We performed preliminary analysis of the historical data, the issues raised by the customers, and the tickets’ lifetime and journey within the network.
We came up with different solution approaches that were machine learning (ML) based and simulation-based, among others. The ML-based approaches considered were to predict the next best action to assign the tickets to the most appropriate group so that the tickets travel through the shortest path to get resolved quickly.
The simulation-based approach mimicked the ITAM system and addressed what-if scenarios that the Telco wanted answers to. In simulations, we started with a question. Then we represented the system at a high-level abstraction, adequate to answer the question. We analyzed the raw data and extracted the input parameters such as arrival rate, service time distribution, resources distribution etc. for simulations, and then performed the simulations. Post this, the output was analyzed to answer the questions. All possible configurations were simulated under the given business constraints to find optimal solutions.

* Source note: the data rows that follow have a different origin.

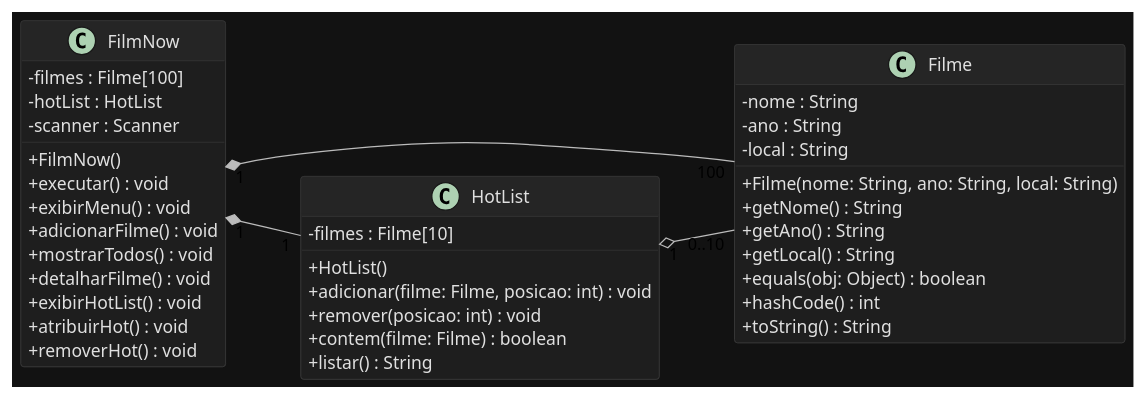
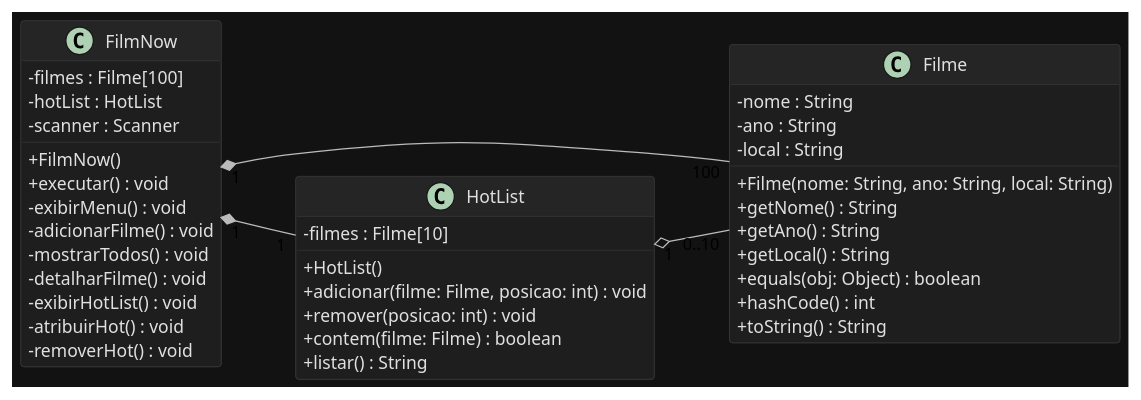
One commit to juliovlpsp-commits/LAB03 changed the diagram in docs/FilmNow_UML.puml. Above: the diagram before and after it, drawn with PlantUML. The commit also changed 3 other files, not shown here.

```diff
--- a/docs/FilmNow_UML.puml
+++ b/docs/FilmNow_UML.puml
@@ -1,54 +1,60 @@
 @startuml FilmNow
 left to right direction
 skinparam backgroundColor #121212
 skinparam shadowing false
 skinparam ArrowColor #BBBBBB
 skinparam ClassBackgroundColor #1E1E1E
 skinparam ClassBorderColor #3A3A3A
 skinparam ClassFontColor #E0E0E0
 skinparam ClassAttributeFontColor #E0E0E0
 skinparam ClassStereotypeFontColor #90CAF9
 skinparam ClassHeaderBackgroundColor #252525
+skinparam NoteBackgroundColor #2C2C2C
+skinparam NoteBorderColor #444444
+skinparam NoteFontColor #E0E0E0
+skinparam PackageBackgroundColor #1E1E1E
+skinparam PackageBorderColor #3A3A3A
+skinparam PackageFontColor #E0E0E0
 skinparam classAttributeIconSize 0
 
 class FilmNow {
   - filmes : Filme[100]
   - hotList : HotList
   - scanner : Scanner
   + FilmNow()
   + executar() : void
-  + exibirMenu() : void
-  + adicionarFilme() : void
-  + mostrarTodos() : void
-  + detalharFilme() : void
-  + exibirHotList() : void
-  + atribuirHot() : void
-  + removerHot() : void
+  - exibirMenu() : void
+  - adicionarFilme() : void
+  - mostrarTodos() : void
+  - detalharFilme() : void
+  - exibirHotList() : void
+  - atribuirHot() : void
+  - removerHot() : void
 }
 
 class Filme {
   - nome : String
   - ano : String
   - local : String
   + Filme(nome: String, ano: String, local: String)
   + getNome() : String
   + getAno() : String
   + getLocal() : String
   + equals(obj: Object) : boolean
   + hashCode() : int
   + toString() : String
 }
 
 class HotList {
   - filmes : Filme[10]
   + HotList()
   + adicionar(filme: Filme, posicao: int) : void
   + remover(posicao: int) : void
   + contem(filme: Filme) : boolean
   + listar() : String
 }
 
 FilmNow "1" *-- "100" Filme
 FilmNow "1" *-- "1" HotList
 HotList "1" o-- "0..10" Filme
 @enduml
```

- Initially, we used AnyLogic (free personal learning edition) to simulate simple systems and create demos and animations for the senior management. Understanding the simulations can be complex for non-technical audience.

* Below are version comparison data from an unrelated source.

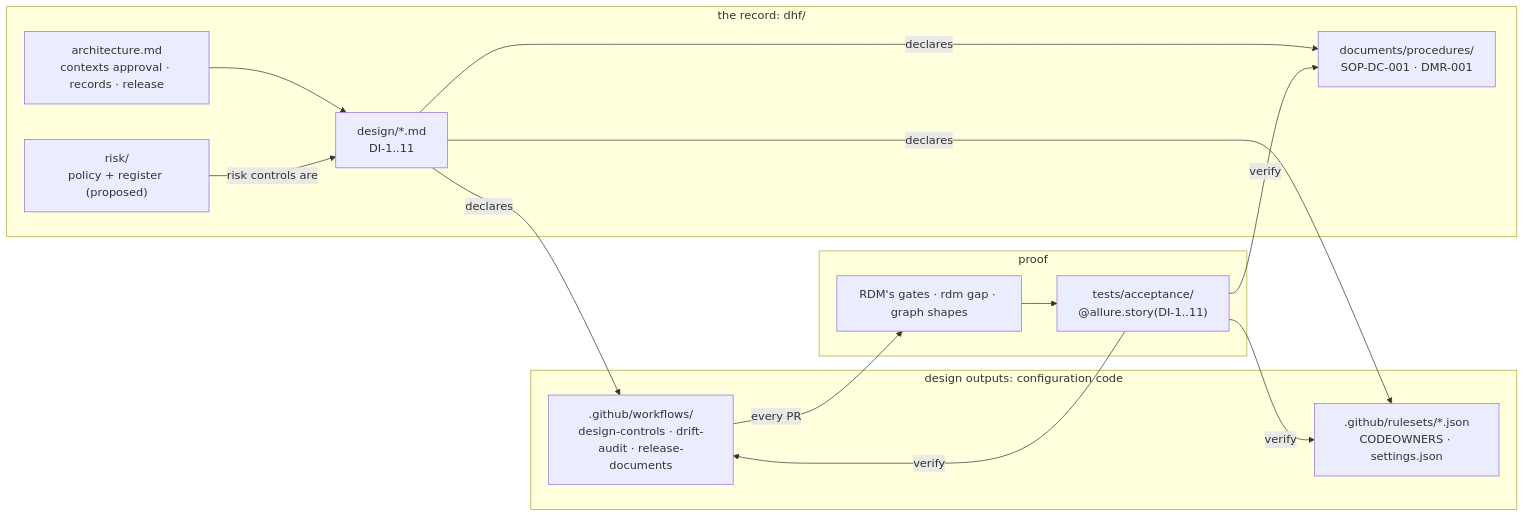
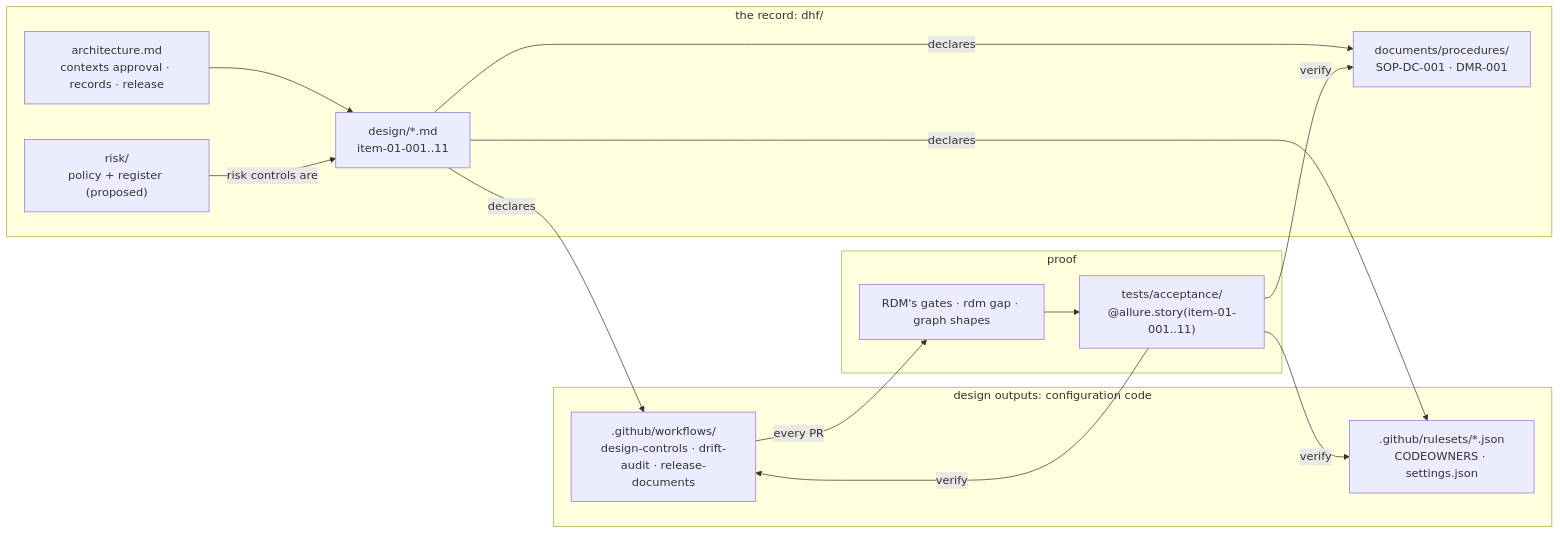
One commit to scope-impact/rdm changed the diagram in examples/github-document-control/README.md. Above: the diagram before and after it, drawn with Mermaid. The commit also changed other lines of this file and 138 other files, not shown here.

````diff
--- a/examples/github-document-control/README.md
+++ b/examples/github-document-control/README.md
@@ -14,23 +14,23 @@
 ```mermaid
 flowchart LR
     subgraph record["the record: dhf/"]
         ARCH["architecture.md<br>contexts approval · records · release"]
-        DI["design/*.md<br>DI-1..11"]
+        DI["design/*.md<br>item-01-001..11"]
         RISK["risk/<br>policy + register (proposed)"]
         SOP["documents/procedures/<br>SOP-DC-001 · DMR-001"]
     end
     subgraph outputs["design outputs: configuration code"]
         RULES[".github/rulesets/*.json<br>CODEOWNERS · settings.json"]
         CI[".github/workflows/<br>design-controls · drift-audit · release-documents"]
     end
     subgraph proof["proof"]
-        TESTS["tests/acceptance/<br>@allure.story(DI-1..11)"]
+        TESTS["tests/acceptance/<br>@allure.story(item-01-001..11)"]
         GATES["RDM's gates · rdm gap · graph shapes"]
     end
     ARCH --> DI
     RISK -->|risk controls are| DI
     DI -->|declares| RULES & CI & SOP
     TESTS -->|verify| RULES & CI & SOP
     CI -->|every PR| GATES
     GATES --> TESTS
 ```
````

- Later, we developed a code in Python for the simulation to find the optimal solution.
- We leveraged Discrete-Event Simulation method with Queuing theory.
- Power BI by Microsoft was used for easy consumption of the results from simulations and KPIs.
With the delivered solution, the telecom company was able to fix the issues with its ITAM/ITSM systems and ensure customer satisfaction.
- Improvement in the working efficiency of ITAM/ITSM systems
- Reduction in time to resolve customer issues
- Optimization of the system resources and manpower
- Increase in utilization of manpower
- Understanding of the interdependencies among different teams/vendors, and reduction of the waiting times between the teams
- Revelation of several violations of business rules and malpractices
- Identification of bottlenecks and key pain points in the system
- A tool to simulate and answer what-if scenarios
- Do not underestimate the challenges in data quality and data cleansing.
- Data alone is not sufficient to understand the business process.
- SME and domain knowledge is a must.
- Data does not always adhere to business rules.
- When the data/ticketing system doesn’t follow queue principles, it's not feasible to find whether it is a business principle (queue) violation or data quality issue.
- When conveying complex models and methods to non-technical audience and senior management, use very simple toy models and animations.
- Do not confine to traditional established approaches.
- Always think about new and non-traditional approaches applied elsewhere.
- Find out what problems can be solved without big infrastructure, commercial licenses and investment.
Simulation is a great approach to mimic a real-world scenario safely on a computer. They do not require big infrastructure: a couple of data scientists are enough to solve complex problems and a number of open source and free packages are available for simulations. Simulations require very low investment and the ROI is high. Surprisingly, despite its overwhelming usage, simulation has not got the attention it deserves.